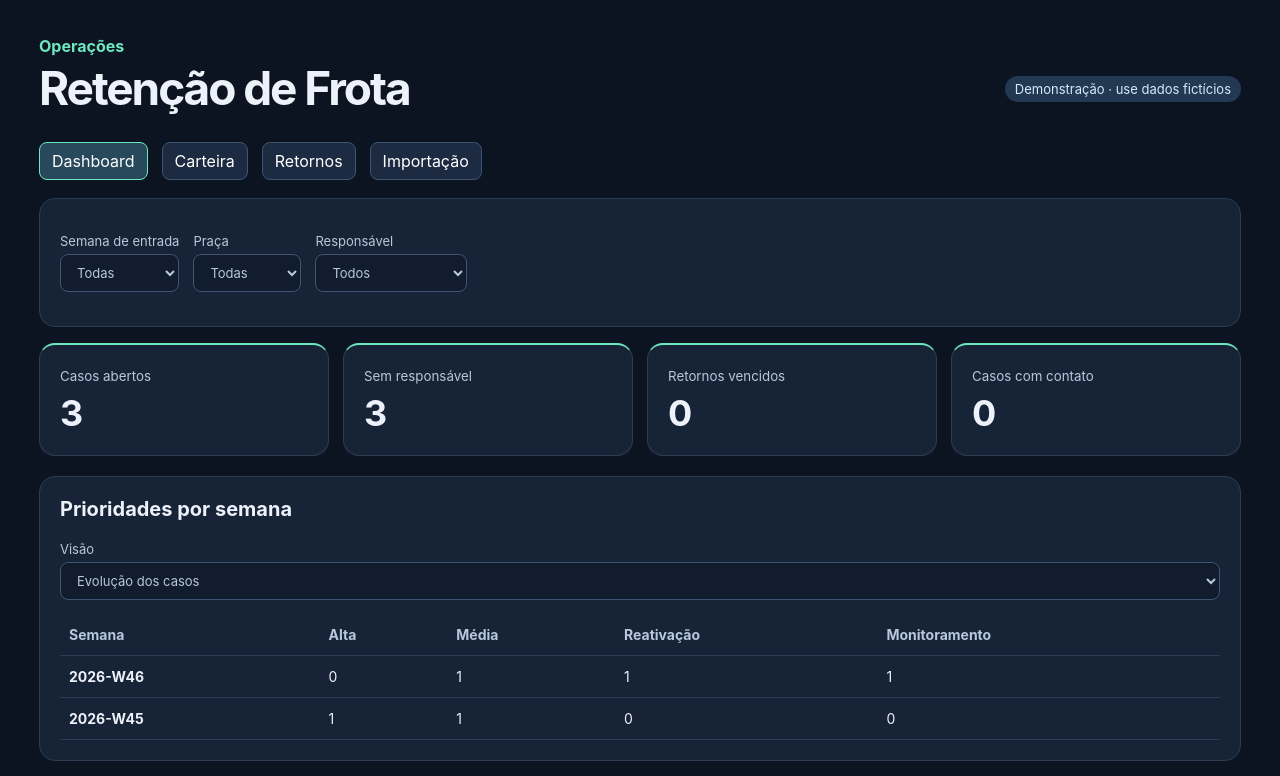
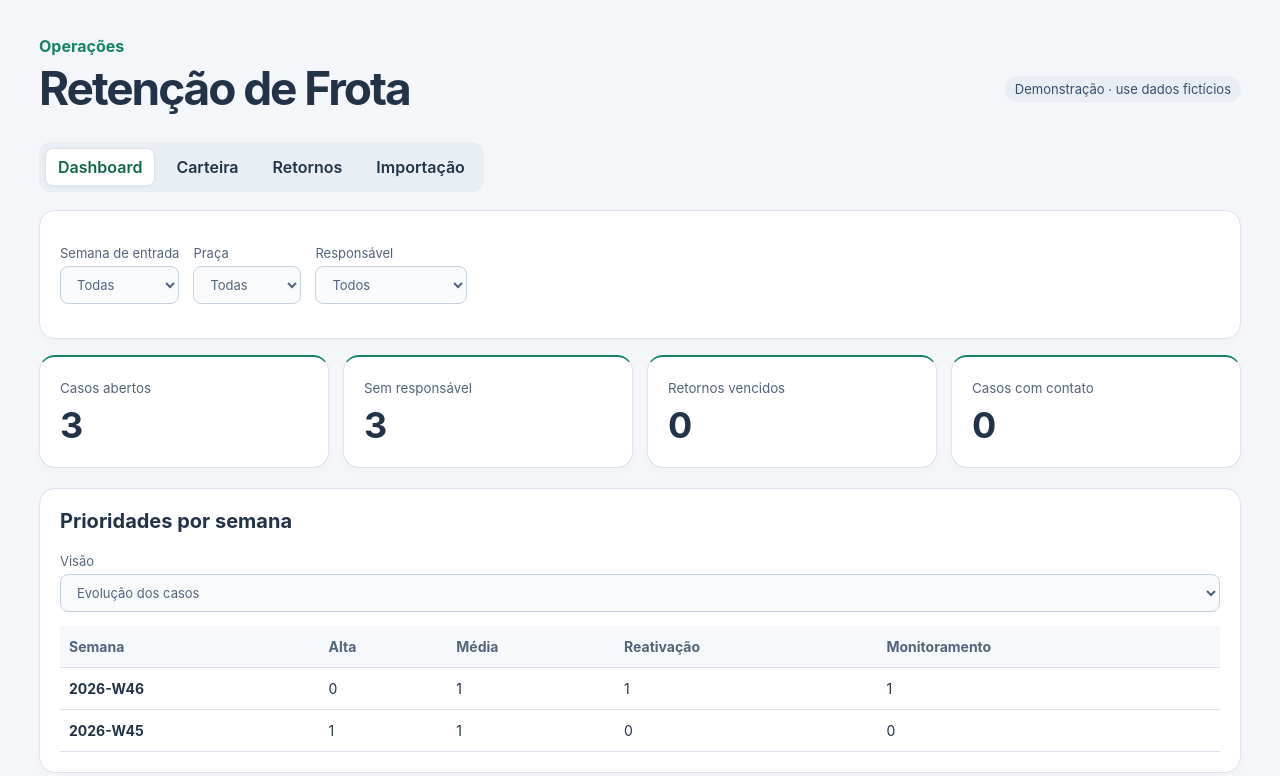
Before and after one commit to ruandalsom-jpg/retencao, a Next.js app: page /demo in a window 1280 px wide. Shown: the top 776 px of the page. Built offline with nearby package versions, Linux system fonts and the light colour scheme.

Commit message:
Apply light theme across CRM and preserve board during refresh

```diff
--- a/app/globals.css
+++ b/app/globals.css
@@ -1,46 +1,46 @@
-:root{color-scheme:dark;font-family:Inter,system-ui,sans-serif;color:#edf2fa;background:#0d1421}
+:root{color-scheme:light;font-family:Inter,system-ui,sans-serif;color:#233347;background:#f4f6f9}
 *{box-sizing:border-box}body{margin:0}main{max-width:1250px;margin:auto;padding:36px 24px}
 header,.toolbar{display:flex;align-items:center;justify-content:space-between;gap:14px;flex-wrap:wrap}
 h1{font-size:clamp(30px,5vw,46px);margin:4px 0 26px;letter-spacing:-.045em}
-h2{margin:0 0 20px;font-size:20px}.brand{color:#6ee7c0;font-weight:700}
-.demo,.pill{border-radius:20px;background:#233953;color:#d6e9ff;padding:5px 10px;font-size:13px}
+h2{margin:0 0 20px;font-size:20px}.brand{color:#168366;font-weight:700}
+.demo,.pill{border-radius:20px;background:#e9eef5;color:#354e69;padding:5px 10px;font-size:13px}
 .cards{display:grid;grid-template-columns:repeat(auto-fit,minmax(165px,1fr));gap:14px;margin-bottom:20px}
-article,.panel{background:#172336;border:1px solid #2c3c53;border-radius:16px;padding:20px}
-article{border-top:2px solid #6ee7c0}small,label{color:#b8c8dc}strong{display:block;font-size:36px;margin-top:6px}
-.toolbar{justify-content:flex-start}.batch{background:#111c2e;border-radius:12px;padding:12px;margin:16px 0}
-label{display:grid;gap:5px;font-size:13px}select,button{font:inherit;border:1px solid #3f5470;border-radius:8px;padding:8px 12px;background:#1c2b41}
-button{cursor:pointer}.primary{background:#6ee7c0;color:#0d241f;font-weight:700}button:disabled{opacity:.45;cursor:default}
+article,.panel{background:#ffffff;border:1px solid #dce3ec;border-radius:16px;padding:20px}
+article{border-top:2px solid #168366}small,label{color:#53657b}strong{display:block;font-size:36px;margin-top:6px}
+.toolbar{justify-content:flex-start}.batch{background:#f8fafc;border-radius:12px;padding:12px;margin:16px 0}
+label{display:grid;gap:5px;font-size:13px}select,button{font:inherit;border:1px solid #c6d1df;border-radius:8px;padding:8px 12px;background:#ffffff}
+button{cursor:pointer}.primary{background:#168366;color:#ffffff;font-weight:700}button:disabled{opacity:.45;cursor:default}
 .table{overflow:auto}table{border-collapse:collapse;width:100%;font-size:14px;text-align:left}
-th,td{padding:12px 9px;border-bottom:1px solid #2c3c53;white-space:nowrap}thead{color:#b8c8dc}
-nav{margin:0 0 18px}button[aria-current=page]{background:#27495b;border-color:#6ee7c0}
+th,td{padding:12px 9px;border-bottom:1px solid #dce3ec;white-space:nowrap}thead{color:#53657b}
+nav{margin:0 0 18px}button[aria-current=page]{background:#e1f2eb;border-color:#168366}
 .panel{margin:16px 0}.block{display:block;margin-top:4px}
-textarea,input[type=date]{font:inherit;background:#111c2e;color:inherit;border:1px solid #3f5470;border-radius:8px;padding:10px}
+textarea,input[type=date]{font:inherit;background:#f8fafc;color:inherit;border:1px solid #c6d1df;border-radius:8px;padding:10px}
 textarea{width:100%;resize:vertical}.panel>label,form>label{margin:14px 0}
-.aviso,.erro{padding:12px;border-radius:8px;background:#174239}.erro{background:#552c39}
+.aviso,.erro{padding:12px;border-radius:8px;background:#e2f4eb}.erro{background:#fce8ed}
 .resumo{margin-top:16px}
 .login-shell{min-height:100dvh;display:grid;place-items:center}
-.login{width:min(100%,450px);padding:32px}.login a{color:#8cdbc9}
-input:not([type=checkbox]),select{min-width:0;background:#111c2e;color:inherit;border:1px solid #3f5470;border-radius:8px;padding:9px 12px;font:inherit}
+.login{width:min(100%,450px);padding:32px}.login a{color:#137458}
+input:not([type=checkbox]),select{min-width:0;background:#f8fafc;color:inherit;border:1px solid #c6d1df;border-radius:8px;padding:9px 12px;font:inherit}
 .kanban{display:grid;grid-template-columns:repeat(5,minmax(225px,1fr));gap:12px;overflow-x:auto;padding:6px 0 16px}
-.kanban-col{background:#111c2e;border-radius:14px;padding:12px;min-width:0}.kanban-col h2{font-size:16px}.kanban-col h3{font-size:15px;margin:8px 0}.kanban-col article{margin-bottom:10px;padding:12px}.kanban-col label{margin-top:10px}.kanban-col .toolbar{gap:5px}
-progress{width:100%;accent-color:#6ee7c0}
-.whatsapp{display:inline-block;color:#87ebc1;font-weight:700;margin-top:6px}
-.visualizacao button[aria-pressed=true]{background:#174653;border-color:#54d7d2;color:#abfff2}
-.badge{display:inline-block;border-radius:7px;padding:4px 8px;background:#263a51;color:#d9ebff;font-size:12px;white-space:nowrap}
-.badge-alta,.badge-vencido{background:#602b3a;color:#ffd7de}
-.badge-media,.badge-hoje,.badge-aguardando-retorno{background:#544017;color:#ffe3a3}
-.badge-reativacao{background:#473674;color:#ebddff}
-.badge-monitoramento,.badge-recuperados{background:#194839;color:#abf6db}
-.badge-em-contato,.badge-agendado{background:#1c4564;color:#c5e9ff}
+.kanban-col{background:#f8fafc;border-radius:14px;padding:12px;min-width:0}.kanban-col h2{font-size:16px}.kanban-col h3{font-size:15px;margin:8px 0}.kanban-col article{margin-bottom:10px;padding:12px}.kanban-col label{margin-top:10px}.kanban-col .toolbar{gap:5px}
+progress{width:100%;accent-color:#168366}
+.whatsapp{display:inline-block;color:#137458;font-weight:700;margin-top:6px}
+.visualizacao button[aria-pressed=true]{background:#e1f2eb;border-color:#168366;color:#11664e}
+.badge{display:inline-block;border-radius:7px;padding:4px 8px;background:#e9eef5;color:#354e69;font-size:12px;white-space:nowrap}
+.badge-alta,.badge-vencido{background:#fce4e9;color:#9a2442}
+.badge-media,.badge-hoje,.badge-aguardando-retorno{background:#fff0cc;color:#805300}
+.badge-reativacao{background:#eee5fb;color:#683ba2}
+.badge-monitoramento,.badge-recuperados{background:#def3e9;color:#17684b}
+.badge-em-contato,.badge-agendado{background:#dfedfc;color:#245d91}
 .carteira-lista td{white-space:normal;min-width:100px}
-.carteira-lista tbody tr:hover{background:#1b3046}
-.caso-link{color:#7ce9e4;font-weight:700;padding:6px 8px}
-.caso-diagnostico{background:linear-gradient(115deg,#143948,#172336);border:1px solid #347478;border-radius:12px;padding:18px;margin:16px 0}
+.carteira-lista tbody tr:hover{background:#edf5fb}
+.caso-link{color:#166b59;font-weight:700;padding:6px 8px}
+.caso-diagnostico{background:linear-gradient(115deg,#edf8f3,#ffffff);border:1px solid #b8dacc;border-radius:12px;padding:18px;margin:16px 0}
 .caso-diagnostico h2{margin:8px 0 10px}
 .dados-driver{display:grid;grid-template-columns:repeat(auto-fit,minmax(165px,1fr));gap:8px}
-.dados-driver div{background:#111c2e;border-radius:9px;padding:10px;min-width:0}
-.dados-driver dt{font-size:12px;color:#adc6df}.dados-driver dd{margin:4px 0 0;overflow-wrap:anywhere}
-.carteira-lista .caso-linha{cursor:pointer}.carteira-lista .caso-linha:focus-within{background:#1b3046}
+.dados-driver div{background:#f8fafc;border-radius:9px;padding:10px;min-width:0}
+.dados-driver dt{font-size:12px;color:#53657b}.dados-driver dd{margin:4px 0 0;overflow-wrap:anywhere}
+.carteira-lista .caso-linha{cursor:pointer}.carteira-lista .caso-linha:focus-within{background:#edf5fb}
 .kanban{gap:14px;align-items:start;grid-template-columns:repeat(5,minmax(215px,1fr))}
 .kanban-col{--etapa:#7693ad;background:#edf2f7;color:#253850;padding:8px;border:2px solid transparent}
 .coluna-em_contato{--etapa:#5187db}.coluna-aguardando{--etapa:#db9c32}
@@ -56,9 +56,30 @@ progress{width:100%;accent-color:#6ee7c0}
 .kanban-abrir:hover{text-decoration:underline}
 .kanban-responsavel{border-top:1px solid #e7edf4;margin-top:9px;padding-top:8px;font-size:.8rem;color:#425d76}
 .kanban-col label{color:#425d76}.kanban-col select,.kanban-col .toolbar button{background:#f8fbfe;color:#263b53;border:1px solid #bfccda;font-size:.8rem}
-.painel-caso{position:fixed;inset:0 0 0 auto;margin:0;width:min(680px,100%);max-width:100%;height:100dvh;max-height:100dvh;overflow:auto;background:#0f1929;color:#edf2fa;border:0;border-left:1px solid #3d5270;padding:0}
+.painel-caso{position:fixed;inset:0 0 0 auto;margin:0;width:min(680px,100%);max-width:100%;height:100dvh;max-height:100dvh;overflow:auto;background:#f6f8fb;color:#233347;border:0;border-left:1px solid #dce3ec;padding:0}
 .painel-caso::backdrop{background:#030a16aa}
 .painel-caso-conteudo{padding:16px}
-.painel-caso-conteudo>header{position:sticky;top:0;z-index:1;background:#0f1929;border-bottom:1px solid #344a66;padding:10px 0}
+.painel-caso-conteudo>header{position:sticky;top:0;z-index:1;background:#f6f8fb;border-bottom:1px solid #dce3ec;padding:10px 0}
 .painel-caso-conteudo>header h2{margin:0}
 body:has(.painel-caso[open]){overflow:hidden}
+
+/* Shared light surfaces and interaction states across the CRM. */
+button{color:inherit;transition:background .15s,border-color .15s}
+button:hover:not(:disabled){background:#eef3f8;border-color:#9aaec3}
+button.primary{color:white;background:#168366;border-color:#168366}
+button.primary:hover:not(:disabled){background:#11664e;border-color:#11664e}
+:focus-visible{outline:3px solid #27856c;outline-offset:3px}
+input::placeholder,textarea::placeholder{color:#6b7c90;opacity:1}
+input[type=checkbox]{accent-color:#168366}
+.panel,article{box-shadow:0 2px 8px #18334d06}
+nav.toolbar{gap:8px;padding:6px;background:#e9eef4;border-radius:12px;width:fit-content;max-width:100%}
+nav button{background:transparent;border-color:transparent;font-weight:600}
+nav button[aria-current=page]{background:white;border-color:#dce3ec;color:#11664e;box-shadow:0 1px 4px #18334d0d}
+thead{background:#f6f8fb}
+tbody tr:hover{background:#f6f9fc}
+.aviso{color:#166344;border:1px solid #b8dfcb}
+.erro{color:#92253c;border:1px solid #edc4cd}
+.atualizacao-discreta{position:fixed;right:20px;bottom:20px;z-index:5;padding:10px 16px;border:1px solid #b8dfcb;border-radius:24px;background:#e2f4eb;color:#166344;box-shadow:0 4px 16px #18334d12;font-size:13px;pointer-events:none}
+.kanban-card button:disabled{opacity:.75}
+main>.aviso{position:fixed;right:20px;bottom:64px;z-index:5;max-width:calc(100vw - 40px);margin:0;box-shadow:0 4px 16px #18334d12;pointer-events:none}
+@media(max-width:600px){main{padding:24px 14px}.panel{padding:16px}.login{padding:24px}h1{margin-bottom:20px}}
```
Also changed, not shown: app/page.jsx (+9 -3 lines).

####################

▸ **Your assignment**
Scan the entries above for the string "conteudo", and copy every line where it turns up.

▸ **Response**
 .painel-caso-conteudo{padding:16px}
-.painel-caso-conteudo>header{position:sticky;top:0;z-index:1;background:#0f1929;border-bottom:1px solid #344a66;padding:10px 0}
+.painel-caso-conteudo>header{position:sticky;top:0;z-index:1;background:#f6f8fb;border-bottom:1px solid #dce3ec;padding:10px 0}
 .painel-caso-conteudo>header h2{margin:0}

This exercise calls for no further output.